Directions for this task:
When the data below is printed, every line must match exactly and the images must be absent.

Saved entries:
- - - - - - -

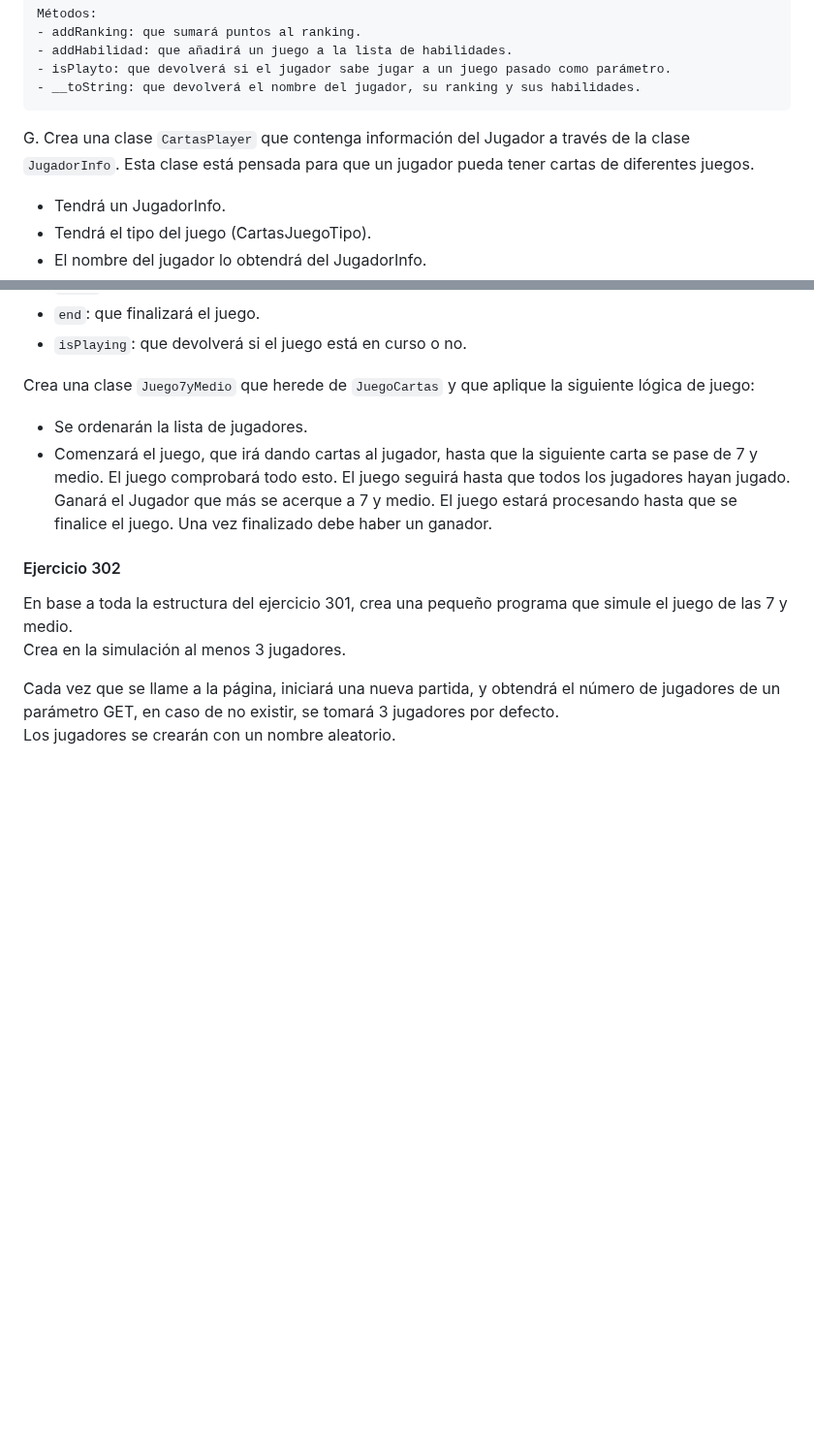
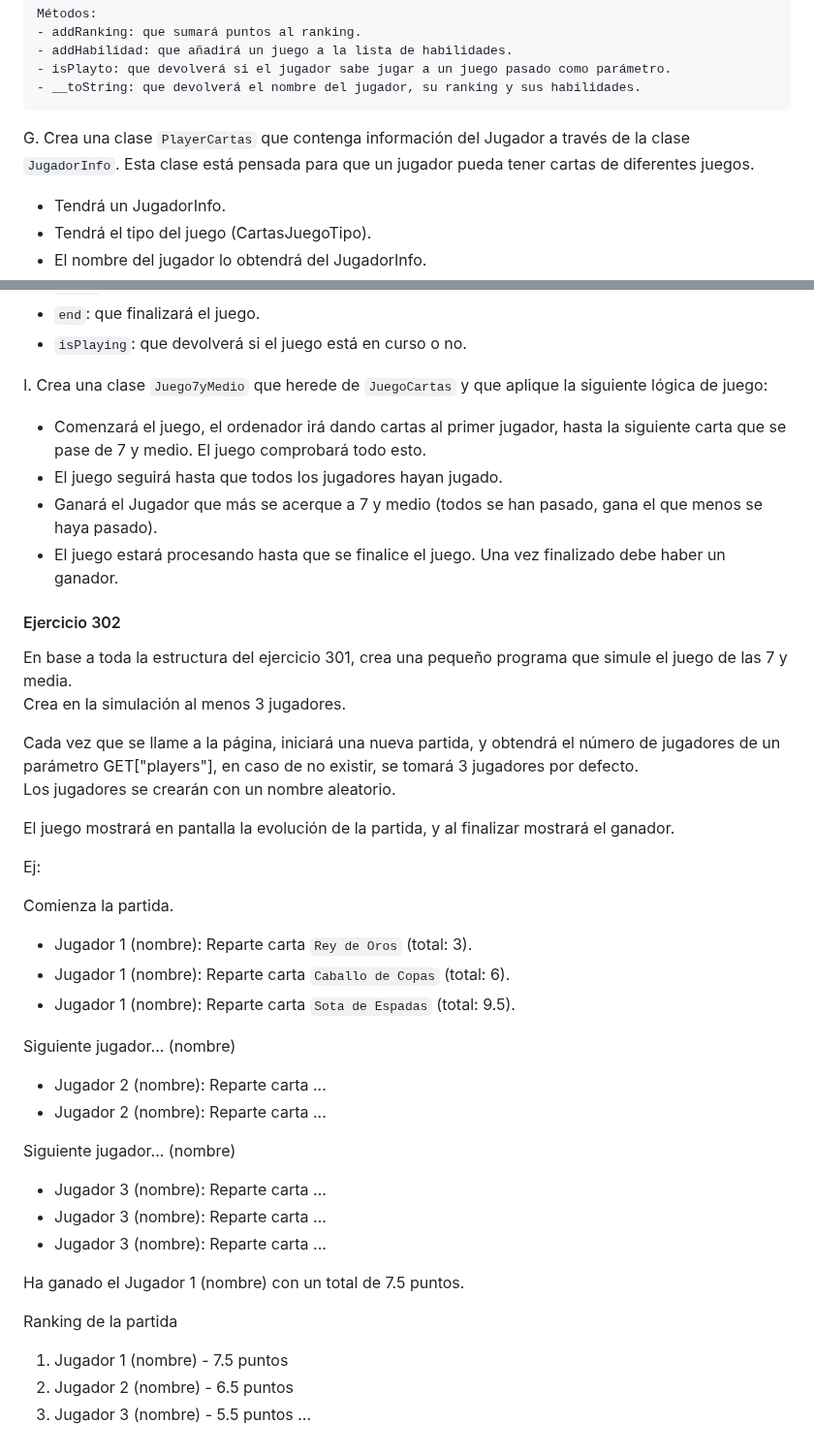
Before and after one commit to jssdocente/2425_DWES, a Markdown page: UT3/EC/03.3_POO.md, 2 parts joined by grey strips. Shown at 97% size. Rendered like a GitHub page; blank space fills up the shorter version.

Commit message:
Refactor class names and update game logic for Juego7yMedio

```diff
--- a/UT3/EC/03.3_POO.md
+++ b/UT3/EC/03.3_POO.md
@@ -80,7 +80,7 @@ Vamos a realizar una baraja de cartas españolas con POO.
     - isPlayto: que devolverá si el jugador sabe jugar a un juego pasado como parámetro.
     - __toString: que devolverá el nombre del jugador, su ranking y sus habilidades.
 
-  G. Crea una clase `CartasPlayer` que contenga información del Jugador a través de la clase `JugadorInfo`. Esta clase está pensada para que un jugador pueda tener cartas de diferentes juegos.
+  G. Crea una clase `PlayerCartas` que contenga información del Jugador a través de la clase `JugadorInfo`. Esta clase está pensada para que un jugador pueda tener cartas de diferentes juegos.
 
   - Tendrá un JugadorInfo.
   - Tendrá el tipo del juego (CartasJuegoTipo).
@@ -105,19 +105,46 @@ Vamos a realizar una baraja de cartas españolas con POO.
   - `end`: que finalizará el juego.
   - `isPlaying`: que devolverá si el juego está en curso o no.
 
-  Crea una clase  `Juego7yMedio` que herede de `JuegoCartas` y que aplique la siguiente lógica de juego:
+  I. Crea una clase  `Juego7yMedio` que herede de `JuegoCartas` y que aplique la siguiente lógica de juego:
 
-  - Se ordenarán la lista de jugadores.
-  - Comenzará el juego, que irá dando cartas al jugador, hasta que la siguiente carta se pase de 7 y medio. El juego comprobará todo esto.
-    El juego seguirá hasta que todos los jugadores hayan jugado.<br>
-    Ganará el Jugador que más se acerque a 7 y medio.
-    El juego estará procesando hasta que se finalice el juego. Una vez finalizado debe haber un ganador.
+  - Comenzará el juego, el ordenador irá dando cartas al primer jugador, hasta la siguiente carta que se pase de 7 y medio. El juego comprobará todo esto.
+  - El juego seguirá hasta que todos los jugadores hayan jugado.<br>
+  - Ganará el Jugador que más se acerque a 7 y medio (todos se han pasado, gana el que menos se haya pasado).<br>
+  - El juego estará procesando hasta que se finalice el juego. Una vez finalizado debe haber un ganador.
+
 
 
 #### Ejercicio 302
 
-En base a toda la estructura del ejercicio 301, crea una pequeño programa que simule el juego de las 7 y medio.<br>
+En base a toda la estructura del ejercicio 301, crea una pequeño programa que simule el juego de las 7 y media.<br>
 Crea en la simulación al menos 3 jugadores.<br>
 
-Cada vez que se llame a la página, iniciará una nueva partida, y obtendrá el número de jugadores de un parámetro GET, en caso de no existir, se tomará 3 jugadores por defecto.<br>
+Cada vez que se llame a la página, iniciará una nueva partida, y obtendrá el número de jugadores de un parámetro GET["players"], en caso de no existir, se tomará 3 jugadores por defecto.<br>
 Los jugadores se crearán con un nombre aleatorio.
+
+El juego mostrará en pantalla la evolución de la partida, y al finalizar mostrará el ganador.
+
+Ej:
+
+Comienza la partida.
+- Jugador 1 (nombre): Reparte carta `Rey de Oros` (total: 3).
+- Jugador 1 (nombre): Reparte carta `Caballo de Copas` (total: 6).
+- Jugador 1 (nombre): Reparte carta `Sota de Espadas` (total: 9.5).
+
+Siguiente jugador... (nombre)
+- Jugador 2 (nombre): Reparte carta ...
+- Jugador 2 (nombre): Reparte carta ...
+
+Siguiente jugador... (nombre)
+- Jugador 3 (nombre): Reparte carta ...
+- Jugador 3 (nombre): Reparte carta ...
+- Jugador 3 (nombre): Reparte carta ...
+
+Ha ganado el Jugador 1 (nombre) con un total de 7.5 puntos.
+
+Ranking de la partida
+
+1. Jugador 1 (nombre) - 7.5 puntos
+2. Jugador 2 (nombre) - 6.5 puntos
+3. Jugador 3 (nombre) - 5.5 puntos
+...
```
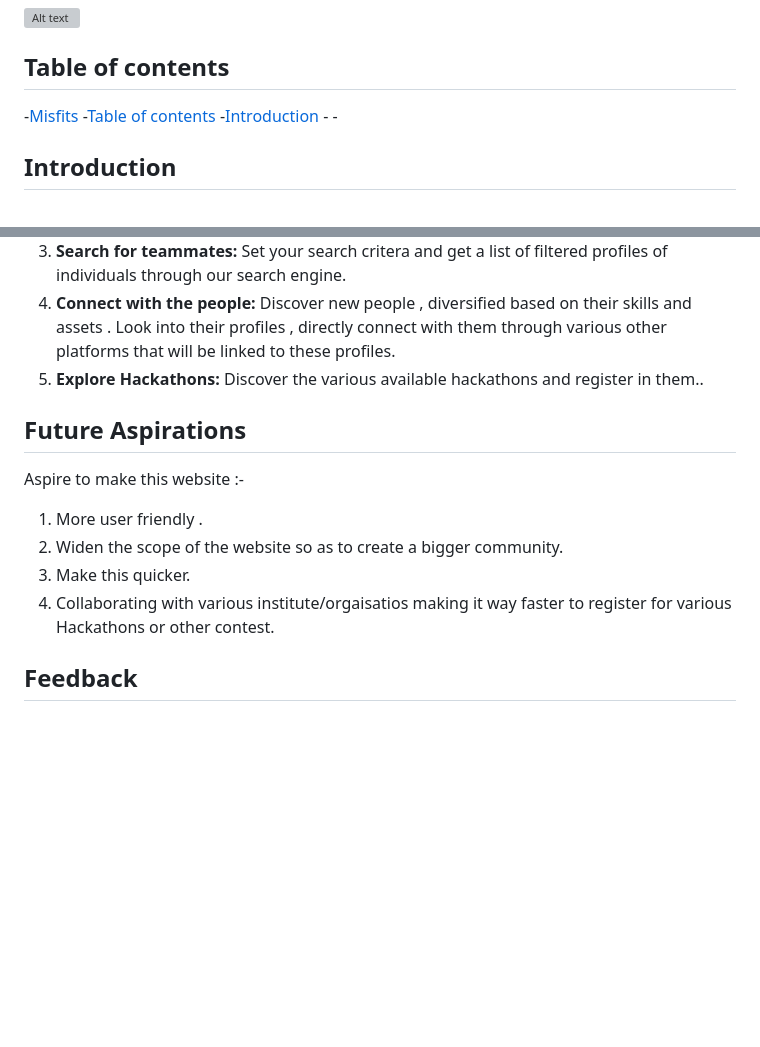
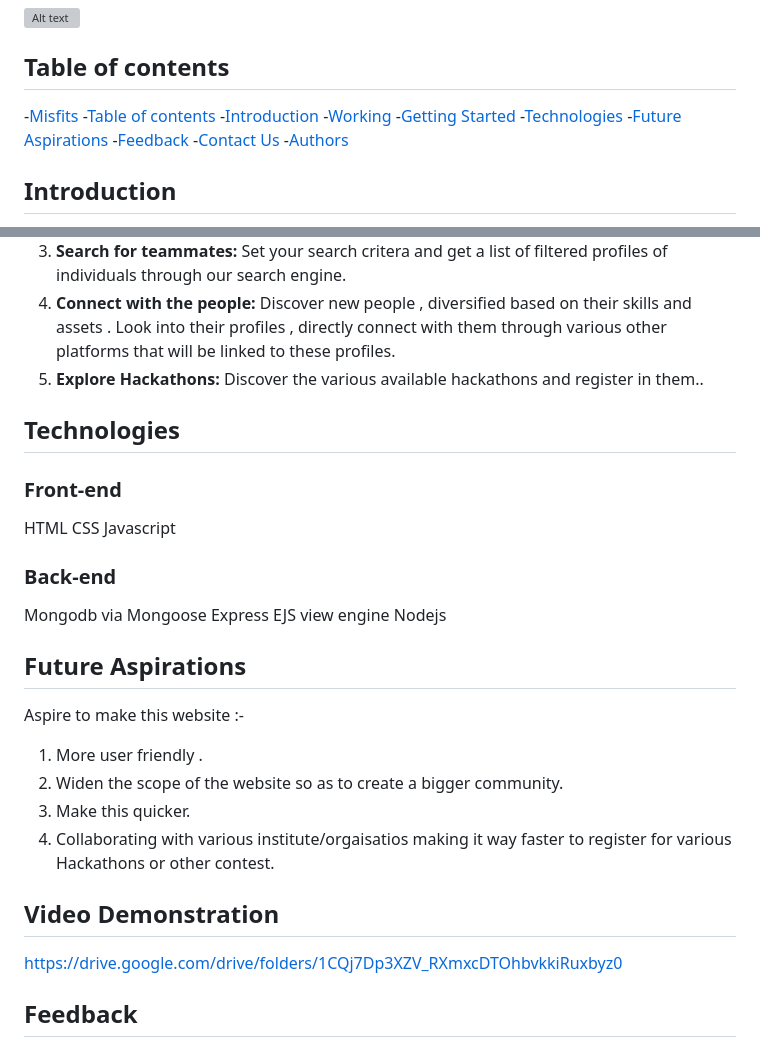
Before and after one commit to DevVala/Devheat, a Markdown page: README.md, 2 parts joined by grey strips. GitHub-like rendering; blank space fills up the shorter version; grey boxes are pictures that could not be loaded.

Commit message:
Final Readme file submission

```diff
--- a/README.md
+++ b/README.md
@@ -6,9 +5,14 @@ A platform that lets you find your teammate.
 ## Table of contents
 -[Misfits](#misfits)
 -[Table of contents](#table-of-contents)
--[Introduction]()
--[]()
--[]()
+-[Introduction](#introduction)
+-[Working](#how-we-work)
+-[Getting Started](#getting-started)
+-[Technologies](#technologies)
+-[Future Aspirations](#future-aspirations)
+-[Feedback](#feedback)
+-[Contact Us](#contact-us)
+-[Authors](#authors)
 ## Introduction
 
 Misfits is a remarkable platform designed to streamline the process of finding ideal teammates for various of hackathons worldwide.
@@ -41,6 +45,17 @@ Getting started is as simple as it can be.
 4. **Connect with the people:** Discover new people , diversified based on their skills and assets . Look into their profiles , directly connect with them through various other platforms that will be linked to these profiles.
 5. **Explore Hackathons:** Discover the various available hackathons and register in them..
 
+## Technologies
+### Front-end
+HTML
+CSS
+Javascript
+### Back-end
+Mongodb via Mongoose
+Express
+EJS view engine
+Nodejs
+
 ## Future Aspirations
 
 Aspire to make this website :-
@@ -49,7 +64,9 @@ Aspire to make this website :-
 3. Make this quicker.
 4. Collaborating with various institute/orgaisatios making it way faster to register for various Hackathons or other contest.
 
+## Video Demonstration
 
+https://drive.google.com/drive/folders/1CQj7Dp3XZV_RXmxcDTOhbvkkiRuxbyz0
 
 ## Feedback
 
```
Also changed, not shown: other parts of README.md (+3 -4 lines).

- - - - - - -

Result:
Before and after one commit to jssdocente/2425_DWES, a Markdown page: UT3/EC/03.3_POO.md, 2 parts joined by grey strips. Shown at 97% size. Rendered like a GitHub page; blank space fills up the shorter version.

Commit message:
Refactor class names and update game logic for Juego7yMedio

```diff
--- a/UT3/EC/03.3_POO.md
+++ b/UT3/EC/03.3_POO.md
@@ -80,7 +80,7 @@ Vamos a realizar una baraja de cartas españolas con POO.
     - isPlayto: que devolverá si el jugador sabe jugar a un juego pasado como parámetro.
     - __toString: que devolverá el nombre del jugador, su ranking y sus habilidades.
 
-  G. Crea una clase `CartasPlayer` que contenga información del Jugador a través de la clase `JugadorInfo`. Esta clase está pensada para que un jugador pueda tener cartas de diferentes juegos.
+  G. Crea una clase `PlayerCartas` que contenga información del Jugador a través de la clase `JugadorInfo`. Esta clase está pensada para que un jugador pueda tener cartas de diferentes juegos.
 
   - Tendrá un JugadorInfo.
   - Tendrá el tipo del juego (CartasJuegoTipo).
@@ -105,19 +105,46 @@ Vamos a realizar una baraja de cartas españolas con POO.
   - `end`: que finalizará el juego.
   - `isPlaying`: que devolverá si el juego está en curso o no.
 
-  Crea una clase  `Juego7yMedio` que herede de `JuegoCartas` y que aplique la siguiente lógica de juego:
+  I. Crea una clase  `Juego7yMedio` que herede de `JuegoCartas` y que aplique la siguiente lógica de juego:
 
-  - Se ordenarán la lista de jugadores.
-  - Comenzará el juego, que irá dando cartas al jugador, hasta que la siguiente carta se pase de 7 y medio. El juego comprobará todo esto.
-    El juego seguirá hasta que todos los jugadores hayan jugado.<br>
-    Ganará el Jugador que más se acerque a 7 y medio.
-    El juego estará procesando hasta que se finalice el juego. Una vez finalizado debe haber un ganador.
+  - Comenzará el juego, el ordenador irá dando cartas al primer jugador, hasta la siguiente carta que se pase de 7 y medio. El juego comprobará todo esto.
+  - El juego seguirá hasta que todos los jugadores hayan jugado.<br>
+  - Ganará el Jugador que más se acerque a 7 y medio (todos se han pasado, gana el que menos se haya pasado).<br>
+  - El juego estará procesando hasta que se finalice el juego. Una vez finalizado debe haber un ganador.
+
 
 
 #### Ejercicio 302
 
-En base a toda la estructura del ejercicio 301, crea una pequeño programa que simule el juego de las 7 y medio.<br>
+En base a toda la estructura del ejercicio 301, crea una pequeño programa que simule el juego de las 7 y media.<br>
 Crea en la simulación al menos 3 jugadores.<br>
 
-Cada vez que se llame a la página, iniciará una nueva partida, y obtendrá el número de jugadores de un parámetro GET, en caso de no existir, se tomará 3 jugadores por defecto.<br>
+Cada vez que se llame a la página, iniciará una nueva partida, y obtendrá el número de jugadores de un parámetro GET["players"], en caso de no existir, se tomará 3 jugadores por defecto.<br>
 Los jugadores se crearán con un nombre aleatorio.
+
+El juego mostrará en pantalla la evolución de la partida, y al finalizar mostrará el ganador.
+
+Ej:
+
+Comienza la partida.
+- Jugador 1 (nombre): Reparte carta `Rey de Oros` (total: 3).
+- Jugador 1 (nombre): Reparte carta `Caballo de Copas` (total: 6).
+- Jugador 1 (nombre): Reparte carta `Sota de Espadas` (total: 9.5).
+
+Siguiente jugador... (nombre)
+- Jugador 2 (nombre): Reparte carta ...
+- Jugador 2 (nombre): Reparte carta ...
+
+Siguiente jugador... (nombre)
+- Jugador 3 (nombre): Reparte carta ...
+- Jugador 3 (nombre): Reparte carta ...
+- Jugador 3 (nombre): Reparte carta ...
+
+Ha ganado el Jugador 1 (nombre) con un total de 7.5 puntos.
+
+Ranking de la partida
+
+1. Jugador 1 (nombre) - 7.5 puntos
+2. Jugador 2 (nombre) - 6.5 puntos
+3. Jugador 3 (nombre) - 5.5 puntos
+...
```
Before and after one commit to DevVala/Devheat, a Markdown page: README.md, 2 parts joined by grey strips. GitHub-like rendering; blank space fills up the shorter version; grey boxes are pictures that could not be loaded.

Commit message:
Final Readme file submission

```diff
--- a/README.md
+++ b/README.md
@@ -6,9 +5,14 @@ A platform that lets you find your teammate.
 ## Table of contents
 -[Misfits](#misfits)
 -[Table of contents](#table-of-contents)
--[Introduction]()
--[]()
--[]()
+-[Introduction](#introduction)
+-[Working](#how-we-work)
+-[Getting Started](#getting-started)
+-[Technologies](#technologies)
+-[Future Aspirations](#future-aspirations)
+-[Feedback](#feedback)
+-[Contact Us](#contact-us)
+-[Authors](#authors)
 ## Introduction
 
 Misfits is a remarkable platform designed to streamline the process of finding ideal teammates for various of hackathons worldwide.
@@ -41,6 +45,17 @@ Getting started is as simple as it can be.
 4. **Connect with the people:** Discover new people , diversified based on their skills and assets . Look into their profiles , directly connect with them through various other platforms that will be linked to these profiles.
 5. **Explore Hackathons:** Discover the various available hackathons and register in them..
 
+## Technologies
+### Front-end
+HTML
+CSS
+Javascript
+### Back-end
+Mongodb via Mongoose
+Express
+EJS view engine
+Nodejs
+
 ## Future Aspirations
 
 Aspire to make this website :-
@@ -49,7 +64,9 @@ Aspire to make this website :-
 3. Make this quicker.
 4. Collaborating with various institute/orgaisatios making it way faster to register for various Hackathons or other contest.
 
+## Video Demonstration
 
+https://drive.google.com/drive/folders/1CQj7Dp3XZV_RXmxcDTOhbvkkiRuxbyz0
 
 ## Feedback
 
```
Also changed, not shown: other parts of README.md (+3 -4 lines).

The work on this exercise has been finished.